The bacterial diversity of our stools changes dramatically in the course of our first year of life. Newborn babies have no bacteria in their gut. During birth, infants are exposed to the bacteria of their mothers' faeces. Only when children approach their first birthday will their bacterial diversity be as great as that in adults. The composition of bacteria can impact significantly on their health.
In order to gain a deeper insight into the ecosystem of the gut, researchers from Oslo University are investigating how the bacterial community changes in the gut of infants, from the day they are born to their first birthday.
"Generally speaking, the gut flora has a children's profile and an adults' profile. The basic idea of our work is to study the normal development of the bacterial diversity in the gut, and particularly how the gut flora changes when the child starts eating solids, receives medication such as antibiotics, is vaccinated or travels abroad" says researcher Pål Trosvik at the Centre for Ecological and Evolutionary Synthesis (CEES) at the University of Oslo.
Trosvik is part of the research centre -- headed by professor Nils Chr. Stenseth - that recently analysed the genetic material of plague bacteria taken from several thousand victims of the great plague epidemics from the Iron Age to the Black Death. DNA analysis has made it possible to explain the evolution of plague bacteria and predict the next outbreak of plague.
"This time around we will be using DNA analysis to create a mathematical model designed to give us greater insight into the ecological balance of the gut," says Postdoc Eric de Muinck at CEES.
Daily poo samples
The work is of the yucky kind. The two researchers are receiving daily poo samples from thirteen babies for the duration of a whole year, from birth to their first birthday. In order to ensure sufficiently wide variation, they receive samples from children who live with pets as well as children without pets, from a pair of twins, and from children who were delivered vaginally as well as children who were delivered by caesarean section. The point is that babies who are delivered by C-section are not exposed to the same bacteria at birth as babies who are delivered vaginally.

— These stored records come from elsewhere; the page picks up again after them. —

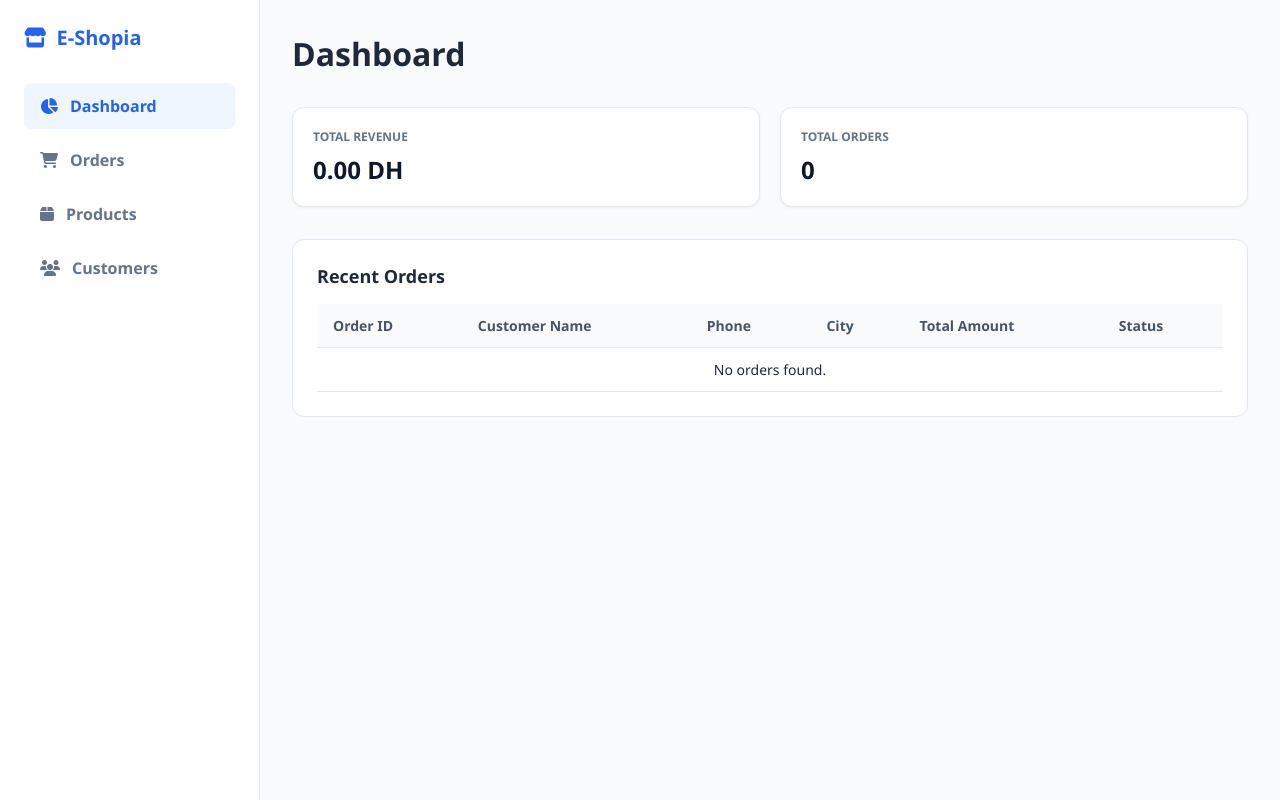
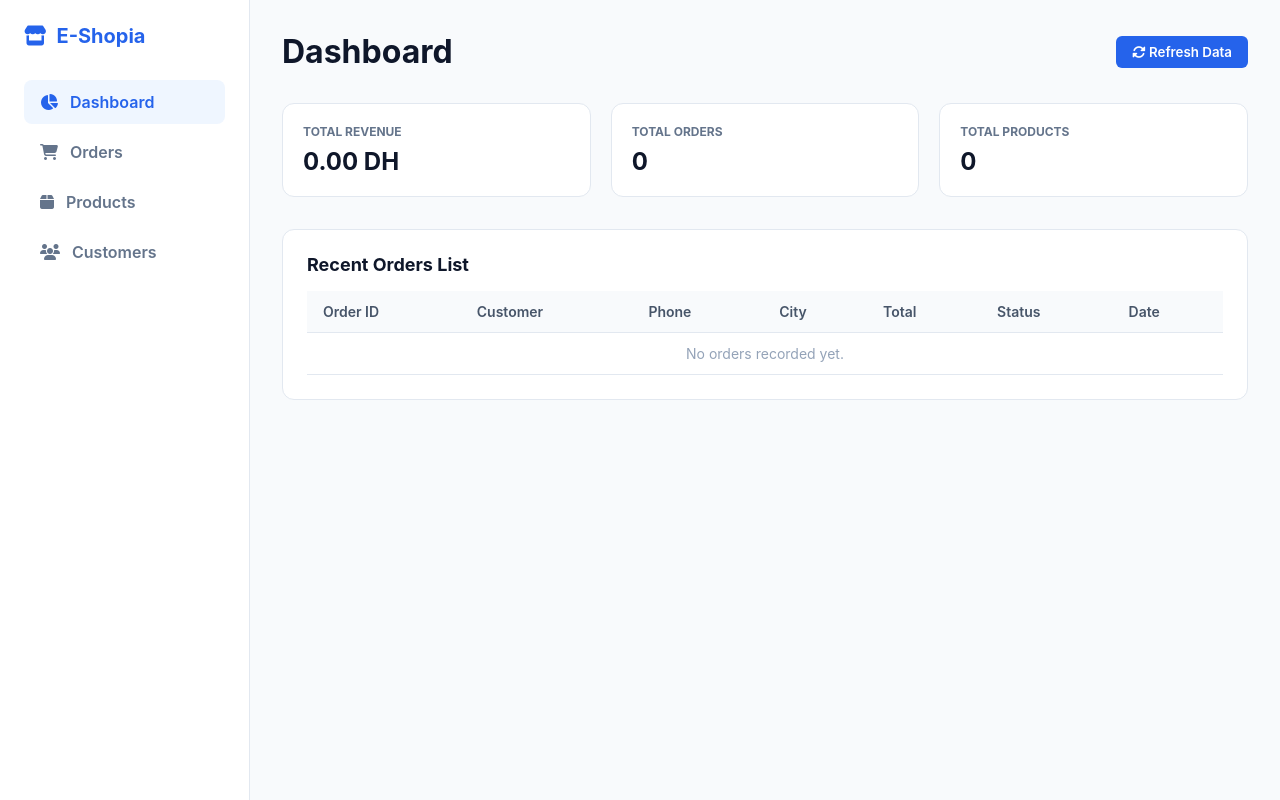
Before and after one commit to eshopia-world/ESHOPIA-MAROC-FINAL, a plain HTML site: page frontend/admin/index.html in a window 1280 px wide. Both pictures are taken after a click on the link "Dashboard". Drawn offline with Linux system fonts and the light colour scheme.

Commit message:
Setup fully functional dashboard UI and order handler

```diff
--- a/frontend/admin/index.html
+++ b/frontend/admin/index.html
@@ -6,94 +6,151 @@
     <title>E-Shopia Admin Dashboard</title>
     <link rel="stylesheet" href="https://cdnjs.cloudflare.com/ajax/libs/font-awesome/6.4.0/css/all.min.css">
     <style>
-        * { box-sizing: border-box; margin: 0; padding: 0; font-family: 'Segoe UI', Roboto, sans-serif; }
-        body { background-color: #f8fafc; color: #1e293b; display: flex; min-height: 100vh; }
-        .sidebar { width: 260px; background: #ffffff; border-right: 1px solid #e2e8f0; padding: 24px; display: flex; flex-direction: column; justify-content: space-between; }
+        * { box-sizing: border-box; margin: 0; padding: 0; font-family: 'Inter', system-ui, sans-serif; }
+        body { background-color: #f8fafc; color: #0f172a; display: flex; min-height: 100vh; }
+
+        .sidebar { width: 250px; background: #ffffff; border-right: 1px solid #e2e8f0; padding: 24px; display: flex; flex-direction: column; justify-content: space-between; position: fixed; height: 100vh; }
         .sidebar .brand { font-size: 20px; font-weight: 700; color: #2563eb; margin-bottom: 32px; display: flex; align-items: center; gap: 10px; }
         .sidebar ul { list-style: none; }
-        .sidebar ul li { margin-bottom: 8px; }
+        .sidebar ul li { margin-bottom: 6px; }
         .sidebar ul li a { text-decoration: none; color: #64748b; font-weight: 600; padding: 12px 16px; border-radius: 8px; display: flex; align-items: center; gap: 12px; transition: all 0.2s; }
         .sidebar ul li a:hover, .sidebar ul li a.active { background: #eff6ff; color: #2563eb; }
-        .main-content { flex: 1; padding: 32px; overflow-y: auto; }
+
+        .main-content { margin-left: 250px; flex: 1; padding: 32px; }
         .header { display: flex; justify-content: space-between; align-items: center; margin-bottom: 32px; }
+
         .stats-grid { display: grid; grid-template-columns: repeat(auto-fit, minmax(220px, 1fr)); gap: 20px; margin-bottom: 32px; }
-        .card { background: #fff; padding: 20px; border-radius: 12px; border: 1px solid #e2e8f0; box-shadow: 0 1px 3px rgba(0,0,0,0.05); }
+        .card { background: #fff; padding: 20px; border-radius: 12px; border: 1px solid #e2e8f0; }
         .card .title { font-size: 12px; text-transform: uppercase; color: #64748b; font-weight: 700; margin-bottom: 8px; }
         .card .value { font-size: 24px; font-weight: 700; color: #0f172a; }
-        .section-panel { background: #fff; padding: 24px; border-radius: 12px; border: 1px solid #e2e8f0; }
+
+        .section-panel { background: #fff; padding: 24px; border-radius: 12px; border: 1px solid #e2e8f0; display: none; }
+        .section-panel.active { display: block; }
+
         table { width: 100%; border-collapse: collapse; margin-top: 16px; }
         th, td { text-align: left; padding: 12px 16px; border-bottom: 1px solid #e2e8f0; font-size: 14px; }
         th { background-color: #f8fafc; color: #475569; font-weight: 600; }
-        .badge { padding: 4px 10px; border-radius: 20px; font-size: 12px; font-weight: 600; }
+
+        .badge { padding: 4px 10px; border-radius: 20px; font-size: 12px; font-weight: 600; text-transform: capitalize; }
         .badge-pending { background: #fef3c7; color: #d97706; }
+        .badge-completed { background: #d1fae5; color: #059669; }
+
+        .btn-refresh { background: #2563eb; color: #fff; border: none; padding: 8px 16px; border-radius: 6px; font-weight: 600; cursor: pointer; }
     </style>
 </head>
 <body>
+
     <div class="sidebar">
         <div>
             <div class="brand"><i class="fa-solid fa-store"></i> E-Shopia</div>
             <ul>
-                <li><a href="#" class="active" onclick="switchTab('Dashboard', event)"><i class="fa-solid fa-chart-pie"></i> Dashboard</a></li>
-                <li><a href="#" onclick="switchTab('Orders', event)"><i class="fa-solid fa-cart-shopping"></i> Orders</a></li>
-                <li><a href="#" onclick="switchTab('Products', event)"><i class="fa-solid fa-box"></i> Products</a></li>
-                <li><a href="#" onclick="switchTab('Customers', event)"><i class="fa-solid fa-users"></i> Customers</a></li>
+                <li><a href="#dashboard" class="nav-btn active" data-tab="dashboard"><i class="fa-solid fa-chart-pie"></i> Dashboard</a></li>
+                <li><a href="#orders" class="nav-btn" data-tab="orders"><i class="fa-solid fa-cart-shopping"></i> Orders</a></li>
+                <li><a href="#products" class="nav-btn" data-tab="products"><i class="fa-solid fa-box"></i> Products</a></li>
+                <li><a href="#customers" class="nav-btn" data-tab="customers"><i class="fa-solid fa-users"></i> Customers</a></li>
             </ul>
         </div>
     </div>
+
     <div class="main-content">
         <div class="header">
             <h1 id="page-title">Dashboard Overview</h1>
+            <button class="btn-refresh" onclick="loadDashboardData()"><i class="fa-solid fa-rotate"></i> Refresh Data</button>
         </div>
+
         <div class="stats-grid">
             <div class="card"><div class="title">Total Revenue</div><div class="value" id="stat-revenue">0.00 DH</div></div>
             <div class="card"><div class="title">Total Orders</div><div class="value" id="stat-orders">0</div></div>
+            <div class="card"><div class="title">Total Products</div><div class="value" id="stat-products">0</div></div>
         </div>
-        <div class="section-panel">
-            <h2 style="font-size: 18px;">Recent Orders</h2>
+
+        <!-- Dashboard / Orders Panel -->
+        <div class="section-panel active" id="panel-dashboard">
+            <h2 style="font-size: 18px; margin-bottom: 12px;">Recent Orders List</h2>
             <table>
                 <thead>
                     <tr>
                         <th>Order ID</th>
-                        <th>Customer Name</th>
+                        <th>Customer</th>
                         <th>Phone</th>
                         <th>City</th>
-                        <th>Total Amount</th>
+                        <th>Total</th>
                         <th>Status</th>
+                        <th>Date</th>
                     </tr>
                 </thead>
-                <tbody id="orders-table-body"></tbody>
+                <tbody id="orders-table-body">
+                    <tr><td colspan="7" style="text-align:center;">Loading orders...</td></tr>
+                </tbody>
             </table>
         </div>
+
+        <!-- Products Panel -->
+        <div class="section-panel" id="panel-products">
+            <h2 style="font-size: 18px; margin-bottom: 12px;">Product Inventory</h2>
+            <p style="color: #64748b;">No items added to catalog yet.</p>
         </div>
+
+        <!-- Customers Panel -->
+        <div class="section-panel" id="panel-customers">
+            <h2 style="font-size: 18px; margin-bottom: 12px;">Customer Contacts</h2>
+            <p style="color: #64748b;">Customer records will appear here.</p>
+        </div>
+    </div>
+
     <script>
-        function switchTab(name, e) {
-            if(e) e.preventDefault();
-            document.querySelectorAll('.sidebar a').forEach(el => el.classList.remove('active'));
-            if(e) e.currentTarget.classList.add('active');
-            document.getElementById('page-title').textContent = name;
-        }
-        function loadOrders() {
+        // Tab Navigation Setup
+        document.querySelectorAll('.nav-btn').forEach(btn => {
+            btn.addEventListener('click', (e) => {
+                e.preventDefault();
+                const targetTab = btn.getAttribute('data-tab');
+
+                document.querySelectorAll('.nav-btn').forEach(b => b.classList.remove('active'));
+                btn.classList.add('active');
+
+                document.querySelectorAll('.section-panel').forEach(panel => panel.classList.remove('active'));
+
+                const activePanel = document.getElementById(`panel-${targetTab}`) || document.getElementById('panel-dashboard');
+                activePanel.classList.add('active');
+
+                document.getElementById('page-title').textContent = btn.textContent.trim();
+            });
+        });
+
+        // Load Dynamic Data from LocalStorage / Backend
+        function loadDashboardData() {
             const tableBody = document.getElementById('orders-table-body');
             const orders = JSON.parse(localStorage.getItem('eshopia_orders') || '[]');
+
             document.getElementById('stat-orders').textContent = orders.length;
-            let total = 0;
-            tableBody.innerHTML = orders.length === 0 ? '<tr><td colspan="6" style="text-align:center;">No orders found.</td></tr>' : '';
-            orders.forEach(order => {
+            let totalRev = 0;
+
+            if (orders.length === 0) {
+                tableBody.innerHTML = '<tr><td colspan="7" style="text-align:center; color:#94a3b8;">No orders recorded yet.</td></tr>';
+            } else {
+                tableBody.innerHTML = '';
+                orders.forEach((order, index) => {
                     const price = parseFloat(order.total || order.price || 0);
-                total += price;
+                    totalRev += price;
+
                     tableBody.innerHTML += `
                         <tr>
-                        <td><strong>#${order._id || 'N/A'}</strong></td>
+                            <td><strong>#${order._id || (1000 + index)}</strong></td>
                             <td>${order.fullName || order.name || 'Guest'}</td>
                             <td>${order.phone || 'N/A'}</td>
                             <td>${order.city || 'N/A'}</td>
                             <td><strong>${price.toFixed(2)} DH</strong></td>
                             <td><span class="badge badge-pending">${order.status || 'Pending'}</span></td>
-                    </tr>`;
+                            <td>${new Date(order.createdAt || Date.now()).toLocaleDateString()}</td>
+                        </tr>
+                    `;
                 });
-            document.getElementById('stat-revenue').textContent = total.toFixed(2) + ' DH';
             }
-        document.addEventListener('DOMContentLoaded', loadOrders);
+
+            document.getElementById('stat-revenue').textContent = totalRev.toFixed(2) + ' DH';
+        }
+
+        document.addEventListener('DOMContentLoaded', loadDashboardData);
     </script>
 </body>
 </html>
```
Lines whose indentation alone changed are shown as unchanged.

The parents have been given the unenviable task of collecting the faeces from their baby's nappies.
This is the largest ever infant faeces study of its kind; almost a hundred times larger than earlier studies. In the course of a year, the researchers have been collecting daily faeces samples. We are talking about a total of almost 5000 poo samples.
The poo samples will be run through an enormous sequencing machine. The researchers have so far been working hard to develop the best possible procedure for extracting the DNA from the bacteria.
"Today, this is a messy and difficult procedure. There are no standardized ways of doing it."
If they were to use the original method, they would have spent a whole year on sequencing the stool samples, which is too long. They have therefore developed a new genetic sequencing method which is many times faster. From the University of Michigan in the US they obtained a sample containing more than thirty different types of bacteria, and they kept sequencing this sample over and over again in search of the optimal method.
The DNA analyses generate enormous amounts of data. We are talking about several hundred gigabytes of information.
In order to calculate the link between all the different genes, the researchers need to make use of the country's fastest calculator, the Abel high-performance computer cluster at the University of Oslo, which is ten thousand times faster than your average home computer.
Researchers are hopeful that they will learn a lot about the ecological balance in the gut. They also want to establish what bacterial groups have an influence on each other. Our understanding of this is still scant.
"Think of the entire bacterial community as a network. Some bacteria will affect each other positively, others negatively. Some bacteria sustain themselves from large molecules which they break down into smaller molecules that may benefit other bacteria. In other words, these bacteria produce food for other bacteria. Some bacteria are essential to the network and influence many different types of bacterial groups. We call them fundamental bacteria. It is possible to envisage that in future, we will be able to use these foundation bacteria in medical treatments." But Pål Trosvik points out that for now, this is mere science fiction.
Cite This Page: